▸ **Exercise prompt**: Would you please print the data a second time, exactly as it stands?

┌──

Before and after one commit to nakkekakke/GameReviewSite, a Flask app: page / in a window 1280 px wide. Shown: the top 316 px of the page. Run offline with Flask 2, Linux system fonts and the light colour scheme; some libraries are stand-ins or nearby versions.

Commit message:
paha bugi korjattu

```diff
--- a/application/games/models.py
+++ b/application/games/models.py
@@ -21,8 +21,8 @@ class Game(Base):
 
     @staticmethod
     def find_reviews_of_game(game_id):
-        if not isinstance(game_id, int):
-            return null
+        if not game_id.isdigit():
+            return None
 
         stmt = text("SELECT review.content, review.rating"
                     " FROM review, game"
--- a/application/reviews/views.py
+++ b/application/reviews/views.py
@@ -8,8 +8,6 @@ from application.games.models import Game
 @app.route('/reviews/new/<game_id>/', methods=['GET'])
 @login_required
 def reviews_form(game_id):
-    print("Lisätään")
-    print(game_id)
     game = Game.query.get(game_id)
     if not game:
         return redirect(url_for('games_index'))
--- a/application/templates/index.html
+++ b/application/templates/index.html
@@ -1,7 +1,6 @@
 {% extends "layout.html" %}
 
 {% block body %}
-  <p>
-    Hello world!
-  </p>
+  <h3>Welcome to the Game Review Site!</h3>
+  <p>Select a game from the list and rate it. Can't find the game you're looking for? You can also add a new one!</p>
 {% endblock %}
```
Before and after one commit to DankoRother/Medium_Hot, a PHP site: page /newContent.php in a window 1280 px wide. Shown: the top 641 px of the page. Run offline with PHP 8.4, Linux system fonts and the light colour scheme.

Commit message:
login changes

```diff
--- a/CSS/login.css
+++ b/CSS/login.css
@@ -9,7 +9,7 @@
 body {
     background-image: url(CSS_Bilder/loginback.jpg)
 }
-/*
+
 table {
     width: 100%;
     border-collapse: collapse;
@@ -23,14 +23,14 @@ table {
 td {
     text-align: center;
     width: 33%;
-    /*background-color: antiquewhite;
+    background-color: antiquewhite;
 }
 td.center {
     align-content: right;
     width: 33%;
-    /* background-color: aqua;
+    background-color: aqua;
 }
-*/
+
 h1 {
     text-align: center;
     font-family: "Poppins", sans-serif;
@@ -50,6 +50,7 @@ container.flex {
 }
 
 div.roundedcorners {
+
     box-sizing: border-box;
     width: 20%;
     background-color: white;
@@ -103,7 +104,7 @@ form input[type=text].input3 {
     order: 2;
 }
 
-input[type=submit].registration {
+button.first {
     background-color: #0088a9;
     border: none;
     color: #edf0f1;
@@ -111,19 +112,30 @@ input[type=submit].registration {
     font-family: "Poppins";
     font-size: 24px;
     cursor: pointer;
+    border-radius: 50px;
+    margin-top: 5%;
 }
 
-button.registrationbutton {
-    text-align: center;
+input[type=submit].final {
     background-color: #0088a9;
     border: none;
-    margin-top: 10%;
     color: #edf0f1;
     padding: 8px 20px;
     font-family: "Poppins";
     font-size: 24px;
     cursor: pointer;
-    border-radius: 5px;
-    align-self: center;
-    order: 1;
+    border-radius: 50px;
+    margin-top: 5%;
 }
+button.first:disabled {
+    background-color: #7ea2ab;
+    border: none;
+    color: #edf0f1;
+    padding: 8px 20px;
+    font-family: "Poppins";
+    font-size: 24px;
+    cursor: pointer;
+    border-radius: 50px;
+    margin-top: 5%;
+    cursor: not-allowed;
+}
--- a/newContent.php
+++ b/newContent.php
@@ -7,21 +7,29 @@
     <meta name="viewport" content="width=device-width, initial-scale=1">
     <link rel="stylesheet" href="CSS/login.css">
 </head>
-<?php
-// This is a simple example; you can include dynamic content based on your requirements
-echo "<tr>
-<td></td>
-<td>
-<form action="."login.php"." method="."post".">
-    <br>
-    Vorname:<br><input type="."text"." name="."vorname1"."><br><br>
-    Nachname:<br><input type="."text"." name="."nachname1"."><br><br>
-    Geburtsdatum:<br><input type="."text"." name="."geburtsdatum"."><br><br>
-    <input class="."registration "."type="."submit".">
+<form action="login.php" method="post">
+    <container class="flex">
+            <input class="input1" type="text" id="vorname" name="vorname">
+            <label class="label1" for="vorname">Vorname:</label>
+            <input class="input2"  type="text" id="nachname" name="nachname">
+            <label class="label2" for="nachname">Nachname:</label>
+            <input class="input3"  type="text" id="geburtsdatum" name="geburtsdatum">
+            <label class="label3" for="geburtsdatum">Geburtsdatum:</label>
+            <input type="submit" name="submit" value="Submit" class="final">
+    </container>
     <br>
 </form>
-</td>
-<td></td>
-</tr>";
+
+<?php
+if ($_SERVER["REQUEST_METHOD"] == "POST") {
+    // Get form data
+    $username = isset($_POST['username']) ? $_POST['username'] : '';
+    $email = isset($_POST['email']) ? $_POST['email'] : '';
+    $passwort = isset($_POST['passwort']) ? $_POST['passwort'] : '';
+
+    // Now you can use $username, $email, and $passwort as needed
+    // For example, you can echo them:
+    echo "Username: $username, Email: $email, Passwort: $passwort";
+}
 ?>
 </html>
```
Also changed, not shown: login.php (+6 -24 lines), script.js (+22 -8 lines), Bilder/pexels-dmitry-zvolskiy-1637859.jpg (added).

└──

▸ **Expected answer**:
Before and after one commit to nakkekakke/GameReviewSite, a Flask app: page / in a window 1280 px wide. Shown: the top 316 px of the page. Run offline with Flask 2, Linux system fonts and the light colour scheme; some libraries are stand-ins or nearby versions.

Commit message:
paha bugi korjattu

```diff
--- a/application/games/models.py
+++ b/application/games/models.py
@@ -21,8 +21,8 @@ class Game(Base):
 
     @staticmethod
     def find_reviews_of_game(game_id):
-        if not isinstance(game_id, int):
-            return null
+        if not game_id.isdigit():
+            return None
 
         stmt = text("SELECT review.content, review.rating"
                     " FROM review, game"
--- a/application/reviews/views.py
+++ b/application/reviews/views.py
@@ -8,8 +8,6 @@ from application.games.models import Game
 @app.route('/reviews/new/<game_id>/', methods=['GET'])
 @login_required
 def reviews_form(game_id):
-    print("Lisätään")
-    print(game_id)
     game = Game.query.get(game_id)
     if not game:
         return redirect(url_for('games_index'))
--- a/application/templates/index.html
+++ b/application/templates/index.html
@@ -1,7 +1,6 @@
 {% extends "layout.html" %}
 
 {% block body %}
-  <p>
-    Hello world!
-  </p>
+  <h3>Welcome to the Game Review Site!</h3>
+  <p>Select a game from the list and rate it. Can't find the game you're looking for? You can also add a new one!</p>
 {% endblock %}
```
Before and after one commit to DankoRother/Medium_Hot, a PHP site: page /newContent.php in a window 1280 px wide. Shown: the top 641 px of the page. Run offline with PHP 8.4, Linux system fonts and the light colour scheme.

Commit message:
login changes

```diff
--- a/CSS/login.css
+++ b/CSS/login.css
@@ -9,7 +9,7 @@
 body {
     background-image: url(CSS_Bilder/loginback.jpg)
 }
-/*
+
 table {
     width: 100%;
     border-collapse: collapse;
@@ -23,14 +23,14 @@ table {
 td {
     text-align: center;
     width: 33%;
-    /*background-color: antiquewhite;
+    background-color: antiquewhite;
 }
 td.center {
     align-content: right;
     width: 33%;
-    /* background-color: aqua;
+    background-color: aqua;
 }
-*/
+
 h1 {
     text-align: center;
     font-family: "Poppins", sans-serif;
@@ -50,6 +50,7 @@ container.flex {
 }
 
 div.roundedcorners {
+
     box-sizing: border-box;
     width: 20%;
     background-color: white;
@@ -103,7 +104,7 @@ form input[type=text].input3 {
     order: 2;
 }
 
-input[type=submit].registration {
+button.first {
     background-color: #0088a9;
     border: none;
     color: #edf0f1;
@@ -111,19 +112,30 @@ input[type=submit].registration {
     font-family: "Poppins";
     font-size: 24px;
     cursor: pointer;
+    border-radius: 50px;
+    margin-top: 5%;
 }
 
-button.registrationbutton {
-    text-align: center;
+input[type=submit].final {
     background-color: #0088a9;
     border: none;
-    margin-top: 10%;
     color: #edf0f1;
     padding: 8px 20px;
     font-family: "Poppins";
     font-size: 24px;
     cursor: pointer;
-    border-radius: 5px;
-    align-self: center;
-    order: 1;
+    border-radius: 50px;
+    margin-top: 5%;
 }
+button.first:disabled {
+    background-color: #7ea2ab;
+    border: none;
+    color: #edf0f1;
+    padding: 8px 20px;
+    font-family: "Poppins";
+    font-size: 24px;
+    cursor: pointer;
+    border-radius: 50px;
+    margin-top: 5%;
+    cursor: not-allowed;
+}
--- a/newContent.php
+++ b/newContent.php
@@ -7,21 +7,29 @@
     <meta name="viewport" content="width=device-width, initial-scale=1">
     <link rel="stylesheet" href="CSS/login.css">
 </head>
-<?php
-// This is a simple example; you can include dynamic content based on your requirements
-echo "<tr>
-<td></td>
-<td>
-<form action="."login.php"." method="."post".">
-    <br>
-    Vorname:<br><input type="."text"." name="."vorname1"."><br><br>
-    Nachname:<br><input type="."text"." name="."nachname1"."><br><br>
-    Geburtsdatum:<br><input type="."text"." name="."geburtsdatum"."><br><br>
-    <input class="."registration "."type="."submit".">
+<form action="login.php" method="post">
+    <container class="flex">
+            <input class="input1" type="text" id="vorname" name="vorname">
+            <label class="label1" for="vorname">Vorname:</label>
+            <input class="input2"  type="text" id="nachname" name="nachname">
+            <label class="label2" for="nachname">Nachname:</label>
+            <input class="input3"  type="text" id="geburtsdatum" name="geburtsdatum">
+            <label class="label3" for="geburtsdatum">Geburtsdatum:</label>
+            <input type="submit" name="submit" value="Submit" class="final">
+    </container>
     <br>
 </form>
-</td>
-<td></td>
-</tr>";
+
+<?php
+if ($_SERVER["REQUEST_METHOD"] == "POST") {
+    // Get form data
+    $username = isset($_POST['username']) ? $_POST['username'] : '';
+    $email = isset($_POST['email']) ? $_POST['email'] : '';
+    $passwort = isset($_POST['passwort']) ? $_POST['passwort'] : '';
+
+    // Now you can use $username, $email, and $passwort as needed
+    // For example, you can echo them:
+    echo "Username: $username, Email: $email, Passwort: $passwort";
+}
 ?>
 </html>
```
Also changed, not shown: login.php (+6 -24 lines), script.js (+22 -8 lines), Bilder/pexels-dmitry-zvolskiy-1637859.jpg (added).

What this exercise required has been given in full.